Cathy Parr is a longtime constituent, but we had not visited for several years, so when she called and asked for an appointment, I knew it was for something important. Cathy was born with cerebral palsy (CP), which affects a person’s ability to move and maintain balance and posture. CP also affected Cathy’s speech, a diagnosis called dysarthria, making what she is saying difficult to understand, but which does not affect her intelligence or comprehension.
Cathy graduated from Falls Church High School and earned an Associates Degree in Word Processing, but her severe disabilities are barriers to finding a job. Cathy is confined to a wheelchair, so trips outside of her home at Merica House in Skyline take a lot of planning and coordination with service providers, such as MetroAccess.
Cathy is a longtime advocate for disability rights — she has testified at the Virginia General Assembly and buttonholed Members of Congress on Capitol Hill about the Americans with Disabilities Act (ADA) and remaining limits to wheelchair access.
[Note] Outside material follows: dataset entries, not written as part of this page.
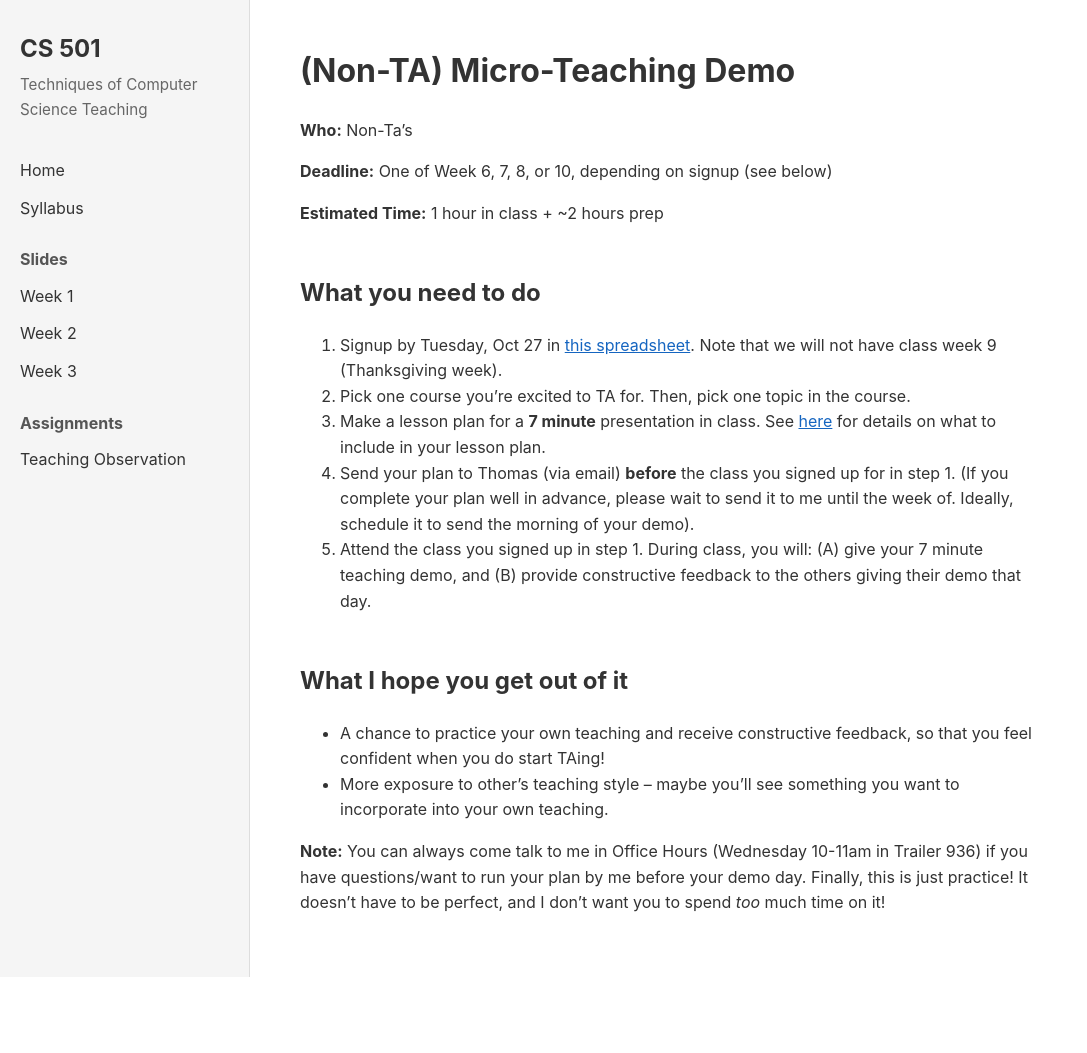
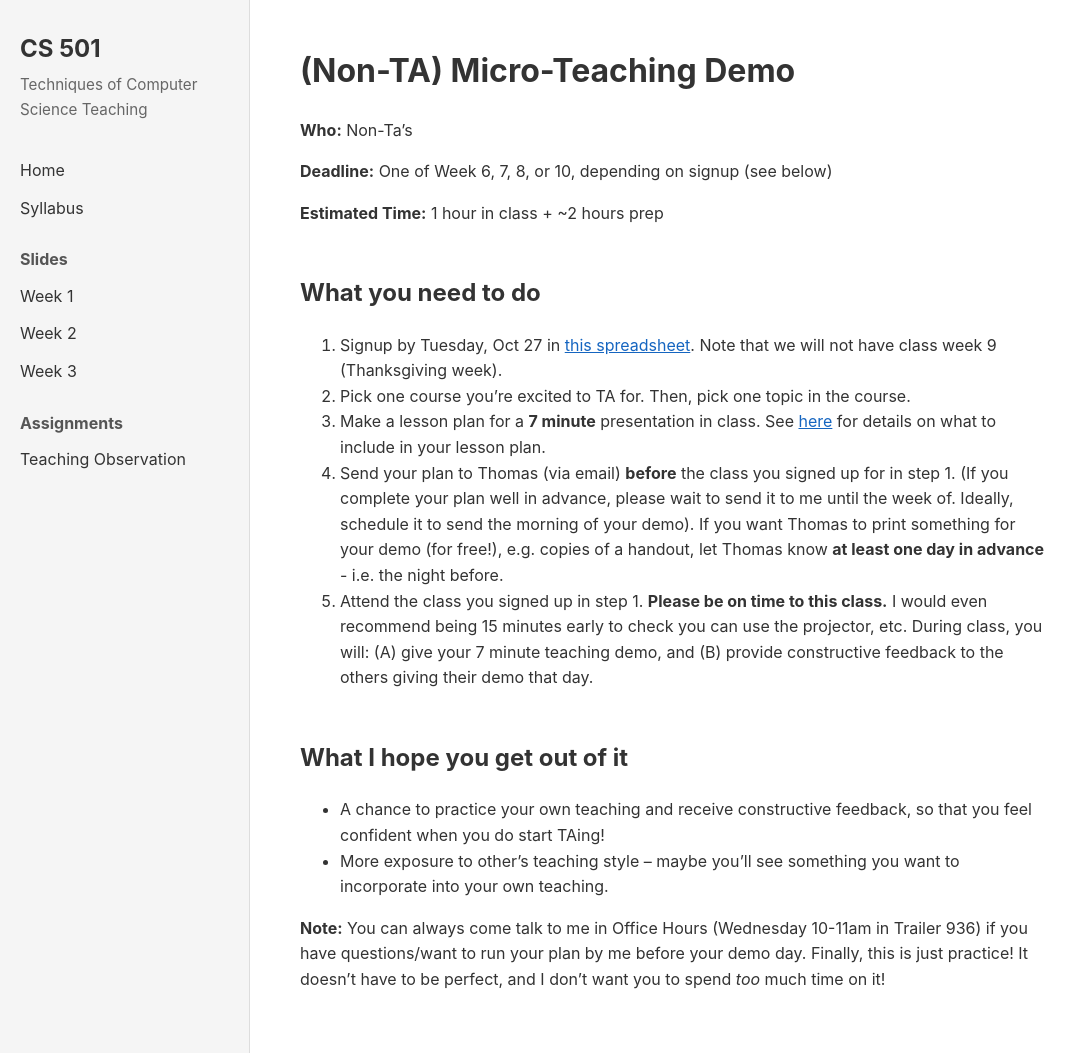
Before and after one commit to schibler/CS501, a Jekyll site: the page built from assignments/teaching_demo.md, in a window 1280 px wide. Shown: the whole page, without its empty margins (0-1087 px from the left). Built offline with Jekyll 4.4.1, drawn with Linux system fonts in a browser that asks for light colours; our own code applies the rules of GitHub Pages for plain Markdown files; before the commit the page ends 977 px from its top, so only the background shows below that.

Commit message:
Update teaching_demo.md

```diff
--- a/assignments/teaching_demo.md
+++ b/assignments/teaching_demo.md
@@ -10,8 +10,8 @@
 1. Signup by Tuesday, Oct 27 in [this spreadsheet](https://docs.google.com/spreadsheets/d/1yvmzGYzoenvfiqOUWSYgcDAUH5AmvcldXJM2eodVESA/edit?usp=sharing). Note that we will not have class week 9 (Thanksgiving week).
 2. Pick one course you're excited to TA for. Then, pick one topic in the course.
 3. Make a lesson plan for a **7 minute** presentation in class. See [here](https://citral.ucsb.edu/faculty/resources/course-planning/lesson-planning) for details on what to include in your lesson plan.
-4. Send your plan to Thomas (via email) **before** the class you signed up for in step 1. (If you complete your plan well in advance, please wait to send it to me until the week of. Ideally, schedule it to send the morning of your demo).
-5. Attend the class you signed up in step 1. During class, you will:
+4. Send your plan to Thomas (via email) **before** the class you signed up for in step 1. (If you complete your plan well in advance, please wait to send it to me until the week of. Ideally, schedule it to send the morning of your demo). If you want Thomas to print something for your demo (for free!), e.g. copies of a handout, let Thomas know **at least one day in advance** - i.e. the night before.
+5. Attend the class you signed up in step 1. **Please be on time to this class.** I would even recommend being 15 minutes early to check you can use the projector, etc. During class, you will:
    (A) give your 7 minute teaching demo, and
    (B) provide constructive feedback to the others giving their demo that day.
 
```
Cathy likes soft rock, movies, going to museums and concerts and often handles shopping needs for herself and other residents at Merica House. What her disabilities have not dimmed is her zest for life, her positive outlook and her indomitable spirit.
When I greeted her in my office last week, I was not surprised to see her broad smile and twinkling eyes, but I was surprised at her wardrobe — a lovely white lace summer dress, a sparkly tiara, necklace and earrings and a long embroidered sash that read “2022 Ms. Wheelchair Virginia.”
Yes, Cathy Parr won this year’s pageant and is eligible to vie for Ms. Wheelchair America, to be held in Michigan in mid-August.
Her win at the state level provides some limited financial support for the national event, but she must raise several thousand dollars for travel, lodging and assistance of an aide. She has set up a Go Fund Me account, gofund.me/e563e487, to pay for her participation in the national pageant. I’ve already donated and hope you will, too.
Cathy appreciates her friends and family who know her well and treat her as an adult, not talking to her like a child, or ignoring her completely. Cathy also doesn’t mind repeating herself for those who have difficulty understanding what she has to say.
I appreciated that when we started our conversation; we had a lot to talk about, but her animated discussion was hard to understand.
I asked her if we could slow down so I could grasp everything she wanted to say. “Of course” was her response, and we continued our visit with stories about lunches with her Dad at his office downtown when she was little and her Mom’s excitement about the pageant.
Cathy also described her disappointment when she was told by state agencies, “you are too disabled for us to help you find a job.” She decided to find a job where she could be her own boss, and now is an independent consultant for a jewelry company, with her own micro business. Congratulations, Cathy, and good luck at the nationals!
The Art in the Mason District Governmental Center has a new display — large paintings by Sophia, a young teen who has Trisomy 21, commonly known as Down syndrome. Sophia’s colorful paintings include rabbits, lady bugs, flowers and a lion worthy of a “Lion King” poster. My favorite is a very spare pelican — a few black lines on a pink background — but captivating. The small exhibit will be on display at 6507 Columbia Pike in Annandale, through August 31, 2022.
Penny Gross is the Mason District Supervisor, in the Fairfax County Board of Supervisors. She may be emailed at email@example.com.